“Gaps will always exist where steep geology prevents soundwaves from reaching bottom,” said Megan McCabe, cartographer at Geoscience Australia. “The idea was to capture as much of those areas as possible and stitch the data captured by the AUV into the sonar coverage.”
Building an underwater highway
With gaps sparsely spread out over the entire search area, the challenge centred on the best way to search each gap. A makeshift underwater highway had to be created using the Esri mapping platform.
“We created a network analysis to see how we could move from gap to gap most efficiently by thinking about it like a delivery man’s dilemma,” Ms McCabe said. “The goal was to prioritise anomalies to build a ‘road network’ between them that we could efficiently investigate.”
Once it had the network, Geoscience Australia could create the best routes to get from point A to point B. This method helped navigate the AUVs to the areas of highest priority. The search located four shipwrecks but found no aircraft wreckage.

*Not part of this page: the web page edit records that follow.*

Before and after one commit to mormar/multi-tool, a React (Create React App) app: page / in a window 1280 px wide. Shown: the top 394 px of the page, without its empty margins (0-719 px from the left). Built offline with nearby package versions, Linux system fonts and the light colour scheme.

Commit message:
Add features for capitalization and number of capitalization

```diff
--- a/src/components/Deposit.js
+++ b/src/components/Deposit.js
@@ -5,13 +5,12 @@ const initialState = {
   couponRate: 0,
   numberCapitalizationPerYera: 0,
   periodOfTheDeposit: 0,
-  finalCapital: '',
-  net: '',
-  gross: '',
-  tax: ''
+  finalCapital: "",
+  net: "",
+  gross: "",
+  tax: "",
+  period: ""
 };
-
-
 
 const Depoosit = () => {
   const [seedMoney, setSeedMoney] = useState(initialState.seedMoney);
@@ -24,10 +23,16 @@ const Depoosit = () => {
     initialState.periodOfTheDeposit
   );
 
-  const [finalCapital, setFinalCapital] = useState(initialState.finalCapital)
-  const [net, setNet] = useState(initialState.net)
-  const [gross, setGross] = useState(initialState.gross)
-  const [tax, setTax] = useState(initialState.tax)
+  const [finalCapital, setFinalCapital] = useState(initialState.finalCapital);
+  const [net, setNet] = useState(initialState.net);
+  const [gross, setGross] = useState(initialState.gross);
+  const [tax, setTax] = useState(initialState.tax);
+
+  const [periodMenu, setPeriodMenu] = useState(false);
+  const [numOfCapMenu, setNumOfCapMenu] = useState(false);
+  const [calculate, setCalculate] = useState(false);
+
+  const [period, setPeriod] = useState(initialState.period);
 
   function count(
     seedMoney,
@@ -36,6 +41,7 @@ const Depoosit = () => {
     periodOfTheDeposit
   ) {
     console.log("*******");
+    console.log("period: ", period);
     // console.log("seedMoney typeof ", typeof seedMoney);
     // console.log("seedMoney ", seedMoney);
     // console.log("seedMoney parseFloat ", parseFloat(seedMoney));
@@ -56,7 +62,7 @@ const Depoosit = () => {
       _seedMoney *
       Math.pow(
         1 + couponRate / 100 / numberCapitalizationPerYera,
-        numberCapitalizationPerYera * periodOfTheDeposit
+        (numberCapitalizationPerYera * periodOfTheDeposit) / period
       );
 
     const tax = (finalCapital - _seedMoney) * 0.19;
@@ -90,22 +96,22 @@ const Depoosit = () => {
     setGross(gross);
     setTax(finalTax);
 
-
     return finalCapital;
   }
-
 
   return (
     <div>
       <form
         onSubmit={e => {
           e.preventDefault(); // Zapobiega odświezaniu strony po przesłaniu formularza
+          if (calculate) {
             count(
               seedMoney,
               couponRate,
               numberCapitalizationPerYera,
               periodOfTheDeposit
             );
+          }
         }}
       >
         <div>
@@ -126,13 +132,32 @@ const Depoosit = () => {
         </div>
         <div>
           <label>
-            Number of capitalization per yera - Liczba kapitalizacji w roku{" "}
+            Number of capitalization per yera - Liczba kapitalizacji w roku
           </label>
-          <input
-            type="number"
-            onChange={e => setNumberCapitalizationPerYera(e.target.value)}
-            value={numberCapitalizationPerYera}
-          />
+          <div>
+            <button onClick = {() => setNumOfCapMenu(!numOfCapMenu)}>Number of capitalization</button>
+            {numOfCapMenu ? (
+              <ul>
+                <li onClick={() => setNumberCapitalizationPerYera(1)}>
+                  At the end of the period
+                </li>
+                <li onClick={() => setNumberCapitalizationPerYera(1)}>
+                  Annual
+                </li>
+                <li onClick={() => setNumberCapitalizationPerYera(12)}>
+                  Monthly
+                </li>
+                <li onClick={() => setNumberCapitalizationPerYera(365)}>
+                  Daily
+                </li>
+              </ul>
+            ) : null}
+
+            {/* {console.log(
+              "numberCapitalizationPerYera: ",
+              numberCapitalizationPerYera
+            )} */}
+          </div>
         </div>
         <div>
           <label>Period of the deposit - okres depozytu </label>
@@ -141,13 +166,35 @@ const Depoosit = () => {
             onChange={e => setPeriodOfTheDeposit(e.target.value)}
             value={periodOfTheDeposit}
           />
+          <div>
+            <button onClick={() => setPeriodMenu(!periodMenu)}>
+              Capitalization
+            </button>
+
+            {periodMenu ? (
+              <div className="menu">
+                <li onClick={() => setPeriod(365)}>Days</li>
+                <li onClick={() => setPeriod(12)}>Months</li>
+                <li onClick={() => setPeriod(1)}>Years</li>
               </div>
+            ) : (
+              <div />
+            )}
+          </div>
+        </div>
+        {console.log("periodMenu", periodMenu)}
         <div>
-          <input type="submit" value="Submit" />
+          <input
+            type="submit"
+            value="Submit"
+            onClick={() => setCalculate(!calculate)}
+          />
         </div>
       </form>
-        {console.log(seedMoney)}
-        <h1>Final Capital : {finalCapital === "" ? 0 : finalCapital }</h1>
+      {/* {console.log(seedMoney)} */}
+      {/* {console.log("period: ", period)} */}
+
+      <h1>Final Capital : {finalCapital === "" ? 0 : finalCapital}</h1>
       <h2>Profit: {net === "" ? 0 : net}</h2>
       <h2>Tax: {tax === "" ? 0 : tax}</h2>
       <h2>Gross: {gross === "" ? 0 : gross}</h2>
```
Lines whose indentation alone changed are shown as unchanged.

The improved resolution of the mapping effort also led to the discovery of deep-sea volcanoes, towering ridges, and deep trenches in a remote part of the southern Indian Ocean that was largely unexplored. Investigators discovered that the large mountain ridge within the arc was created by the collision of two tectonic plates. Sonar data revealed structures that soared more than 300 meters high in some places and trenches that plunged as deep as 1400 meters.
Adding value to the mission
The exhaustive search for MH370 also ranks as one of the largest marine surveys ever conducted thanks to the Fugro Survey team’s decision to always keep the multibeam sonar system on. The search collected 172,741 square miles of bathymetry data in the search area and another 268,432 square miles of data as the vessels travelled to and from the search area.
Three years’ worth of meticulous scanning and quality assurance review produced a highly detailed picture of the seafloor in the southern Indian Ocean. Geoscience Australia presented a story map to tell the story of their search. It includes interactive maps that recount the mission using embedded videos showing how the data was collected and what the new bathymetry looks like compared to previous seafloor maps in the area.
“This difficult search united teams across Geoscience Australia to rigorously apply science and technology to this important task,” Ms McCabe said. “We’re all disappointed that we did not find the aircraft, and we’re hopeful that the survey work will eventually lead to its discovery to provide closure for the families of the missing passengers and crew.”
In January 2017, the governments of Malaysia, Australia and the People’s Republic of China jointly announced the suspension of the search for MH370 and the search has been suspended until further credible evidence is available that identifies the specific location of the aircraft.
Although the mystery of the loss of the aircraft hasn’t been solved, the seafloor maps from the search will benefit scientific explorations of the southern Indian Ocean for years to come. Geoscience Australia have now published both Phase One and Two of sea floor mapping data obtained in the search.
Dr Dawn Wright is chief scientist of Esri. A globally recognised oceanographer and geographer, Dr Wright has authored and contributed to some of the most definitive literature on marine GIS.